Today’s smartphone has the processing power of a 40-seat contact center from a decade ago and customers are more likely than not to be using a mobile or other digital device when they want to transact business. Similarly, when consumers have problems, they tend to go online first to resolve them and to call the customer center only when they cannot. This means, of course, that customer centers are handling fewer of the simple issues and more of the complex situations, and staff needs to be prepared. When service levels fail to meet a customer’s expectations—such as being put on hold for a long time or dealing with an employee who cannot help–they often turn to social media to let their friends and the world know they are dissatisfied.
Despite advances in recent years, customers’ major sources of frustration with service have remained fairly constant. However, social media has allowed customers to voice their dissatisfaction more broadly.
Companies have been amassing large troves of customer data in their customer centers, but along the way, customers have gained access to tools and marketplace information that may be as good or better than the company’s data. Just as businesses are starting to use artificial intelligence (AI) to predict and improve processes, consumers are gaining access to AI in the form of digital assistants like Siri, Alexa and Cortana that can act as digital concierges to check balances, pay bills, and even contact a company on a customer’s behalf.

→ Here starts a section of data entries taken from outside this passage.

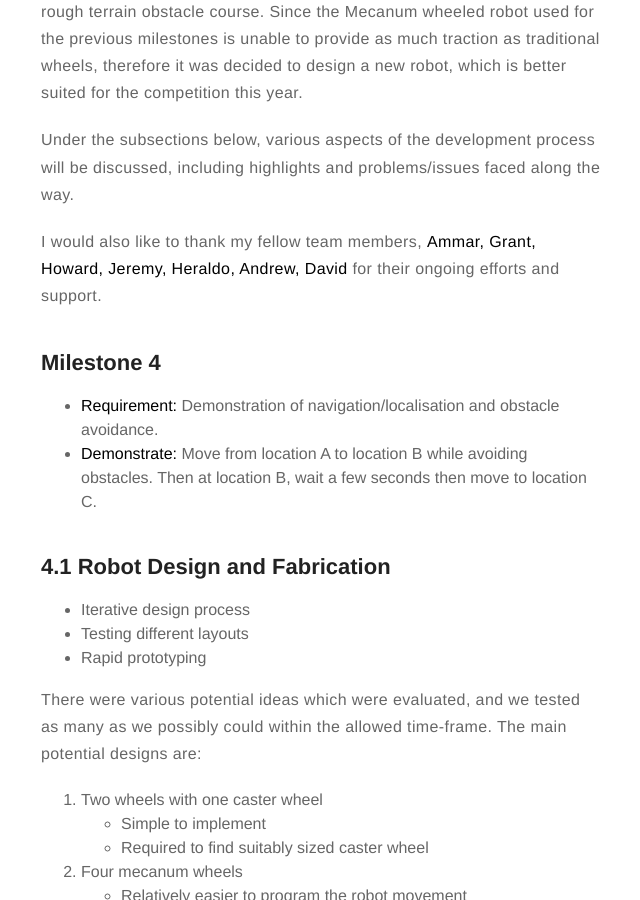
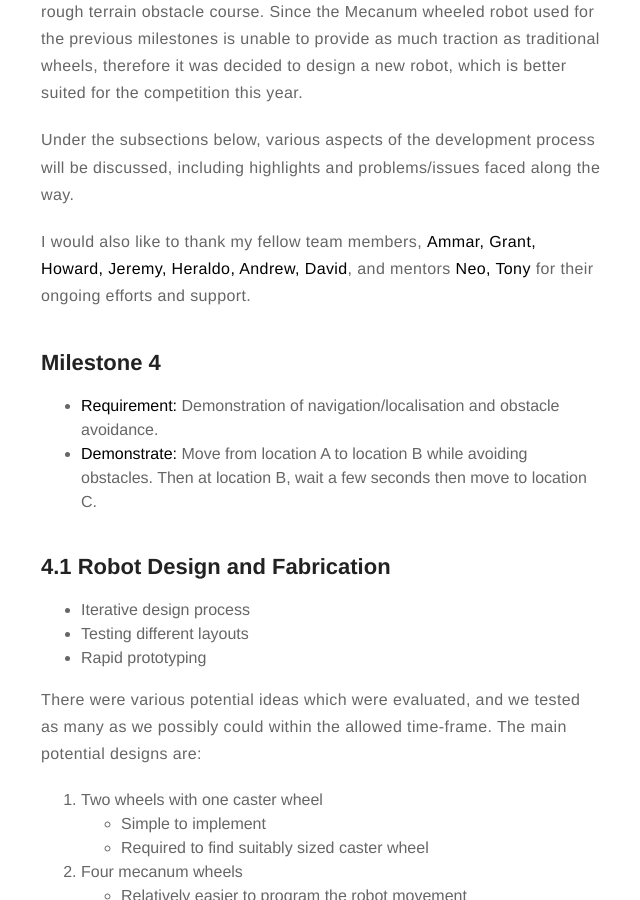
Before and after one commit to stevenlee090/stevenlee090.github.io, a Jekyll site: the page built from _posts/2018-07-30-niarc-devblog-3.markdown, in a window 1280 px wide and 900 px high, scrolled down 852 px. Shown: the whole window, without its empty margins (319-959 px from the left). Built offline with Jekyll 4.4.1, drawn with Linux system fonts in a browser that asks for light colours; formulas are drawn with MathJax 3.

Commit message:
minor edit for niarc dev blog 3

```diff
--- a/_posts/2018-07-30-niarc-devblog-3.markdown
+++ b/_posts/2018-07-30-niarc-devblog-3.markdown
@@ -33,7 +33,7 @@ The whole project was re-evaluated since the official tasks and rules specified
 
 Under the subsections below, various aspects of the development process will be discussed, including highlights and problems/issues faced along the way.
 
-I would also like to thank my fellow team members, **Ammar, Grant, Howard, Jeremy, Heraldo, Andrew, David** for their ongoing efforts and support.
+I would also like to thank my fellow team members, **Ammar, Grant, Howard, Jeremy, Heraldo, Andrew, David**, and mentors **Neo, Tony** for their ongoing efforts and support.
 
 ## Milestone 4
 * **Requirement:** Demonstration of navigation/localisation and obstacle avoidance.
```
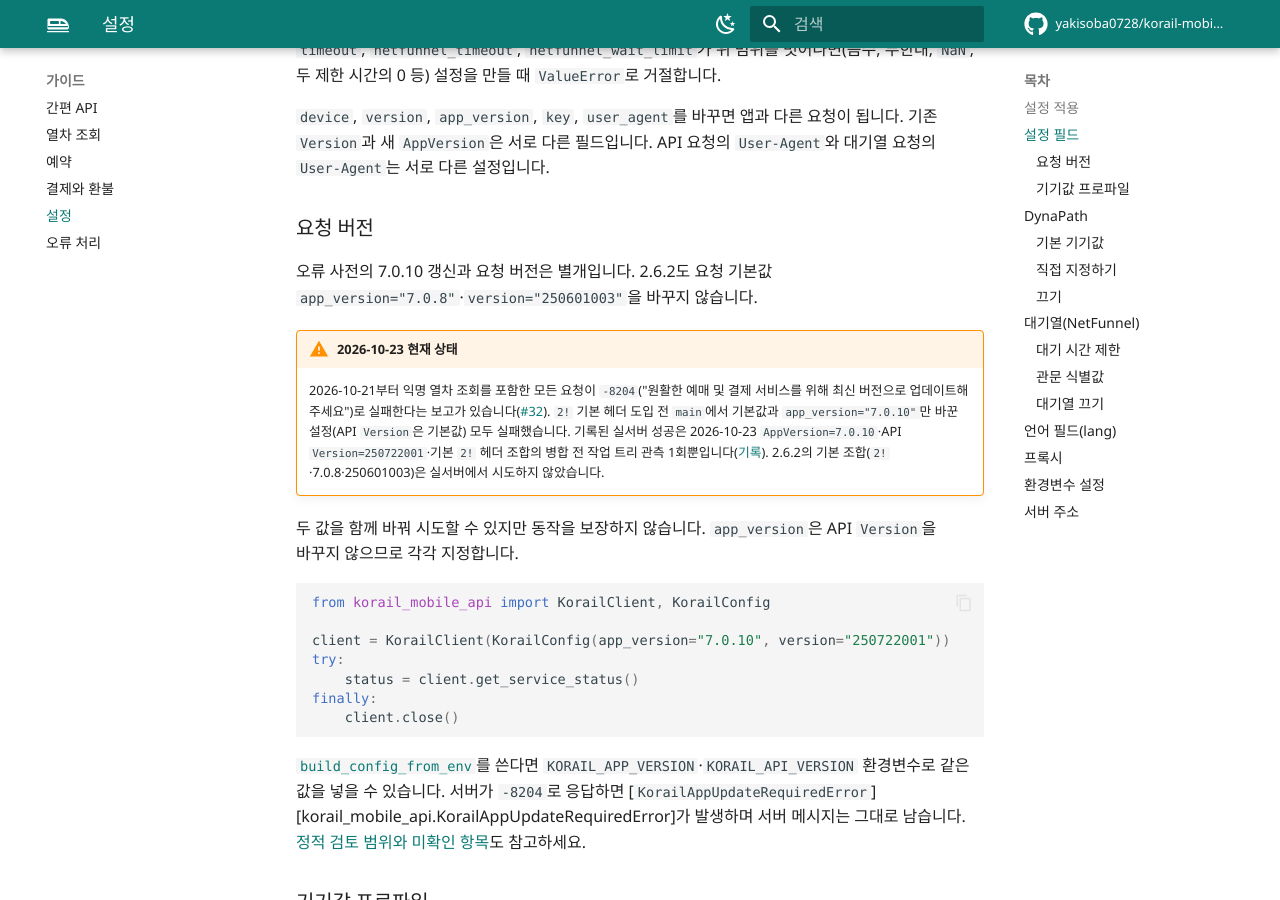
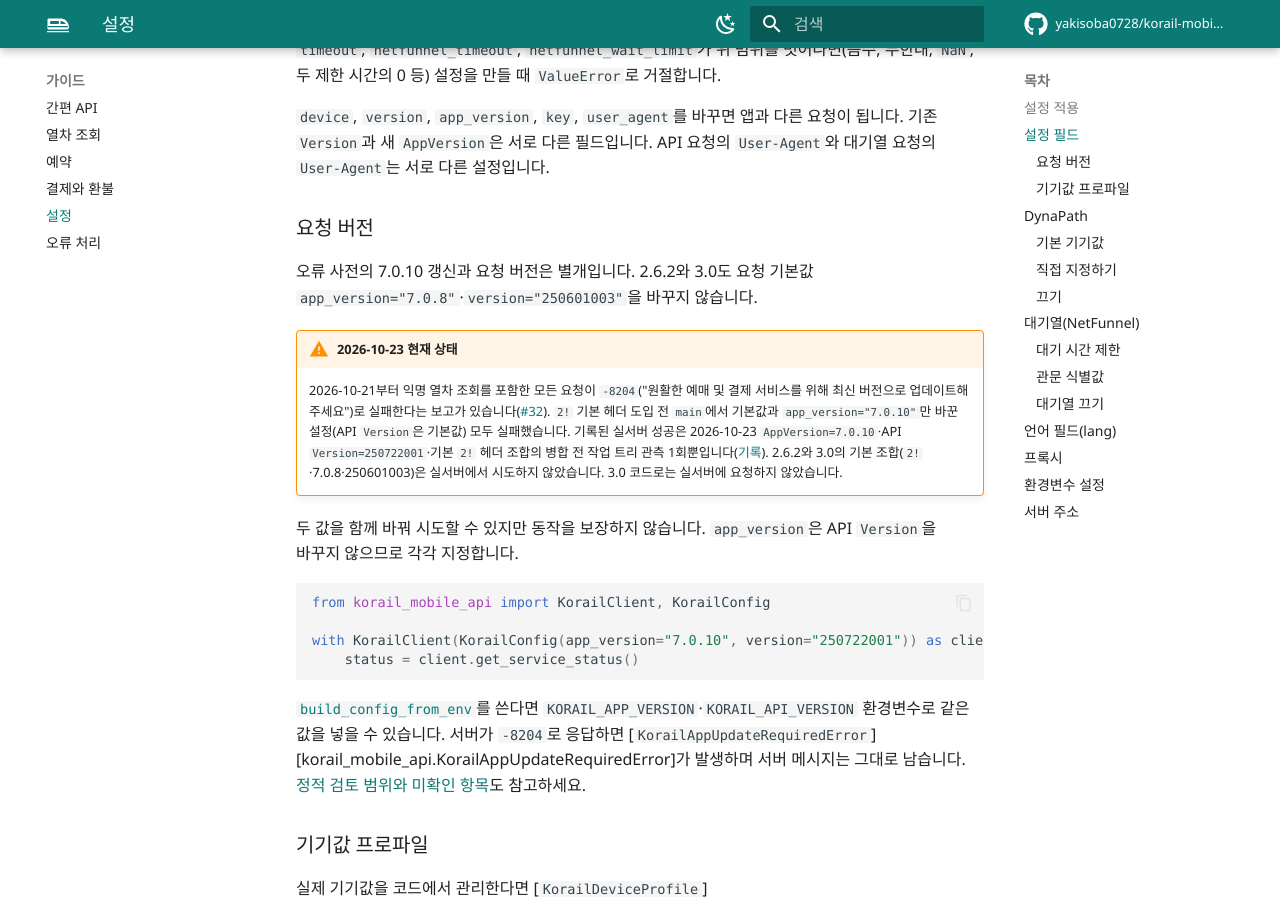
Before and after one commit to yakisoba0728/korail-mobile-api, an MkDocs documentation site: the page built from docs/guide/configuration.md, in a window 1280 px wide and 900 px high, scrolled down 3584 px. Built offline with MkDocs 1.6.1 and Material for MkDocs 9.7.7, drawn with Linux system fonts in a browser that asks for light colours; comment, search, counter and statistics services are not loaded.

Commit message:
docs: with-block support in the close reference and request-version guide

````diff
--- a/docs/guide/configuration.md
+++ b/docs/guide/configuration.md
@@ -65,24 +65,21 @@ API 요청의 `User-Agent`와 대기열 요청의 `User-Agent`는 서로 다른
 
 ### 요청 버전 {#request-version}
 
-오류 사전의 7.0.10 갱신과 요청 버전은 별개입니다. 2.6.2도 요청 기본값 `app_version="7.0.8"`·`version="250601003"`을 바꾸지 않습니다.
+오류 사전의 7.0.10 갱신과 요청 버전은 별개입니다. 2.6.2와 3.0도 요청 기본값 `app_version="7.0.8"`·`version="250601003"`을 바꾸지 않습니다.
 
 !!! warning "2026-10-23 현재 상태"
     2026-10-21부터 익명 열차 조회를 포함한 모든 요청이 `-8204`("원활한 예매 및 결제 서비스를 위해 최신 버전으로 업데이트해 주세요")로 실패한다는 보고가 있습니다([#32](https://github.com/yakisoba0728/korail-mobile-api/issues/32)).
     `2!` 기본 헤더 도입 전 `main`에서 기본값과 `app_version="7.0.10"`만 바꾼 설정(API `Version`은 기본값) 모두 실패했습니다.
     기록된 실서버 성공은 2026-10-23 `AppVersion=7.0.10`·API `Version=250722001`·기본 `2!` 헤더 조합의 병합 전 작업 트리 관측 1회뿐입니다([기록](../verification-7010.md#diagnostic-20261023)).
-    2.6.2의 기본 조합(`2!`·7.0.8·250601003)은 실서버에서 시도하지 않았습니다.
+    2.6.2와 3.0의 기본 조합(`2!`·7.0.8·250601003)은 실서버에서 시도하지 않았습니다. 3.0 코드로는 실서버에 요청하지 않았습니다.
 
 두 값을 함께 바꿔 시도할 수 있지만 동작을 보장하지 않습니다. `app_version`은 API `Version`을 바꾸지 않으므로 각각 지정합니다.
 
 ```python
 from korail_mobile_api import KorailClient, KorailConfig
 
-client = KorailClient(KorailConfig(app_version="7.0.10", version="250722001"))
-try:
+with KorailClient(KorailConfig(app_version="7.0.10", version="250722001")) as client:
     status = client.get_service_status()
-finally:
-    client.close()
 ```
 
 [`build_config_from_env`](#from-env)를 쓴다면 `KORAIL_APP_VERSION`·`KORAIL_API_VERSION` 환경변수로 같은 값을 넣을 수 있습니다.
````
Also changed, not shown: docs/api/session.md (+4 -1 lines).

Clearly, companies can no longer assume they have more and better technology and information than their customers. If they wish to succeed, they will have to understand the implications of this shift, keep their digital tools updated in line with customer expectations and apply the most appropriate human and digital resources to each type of situation.
Next week we’ll discuss the merits of prevention vs. crisis handling.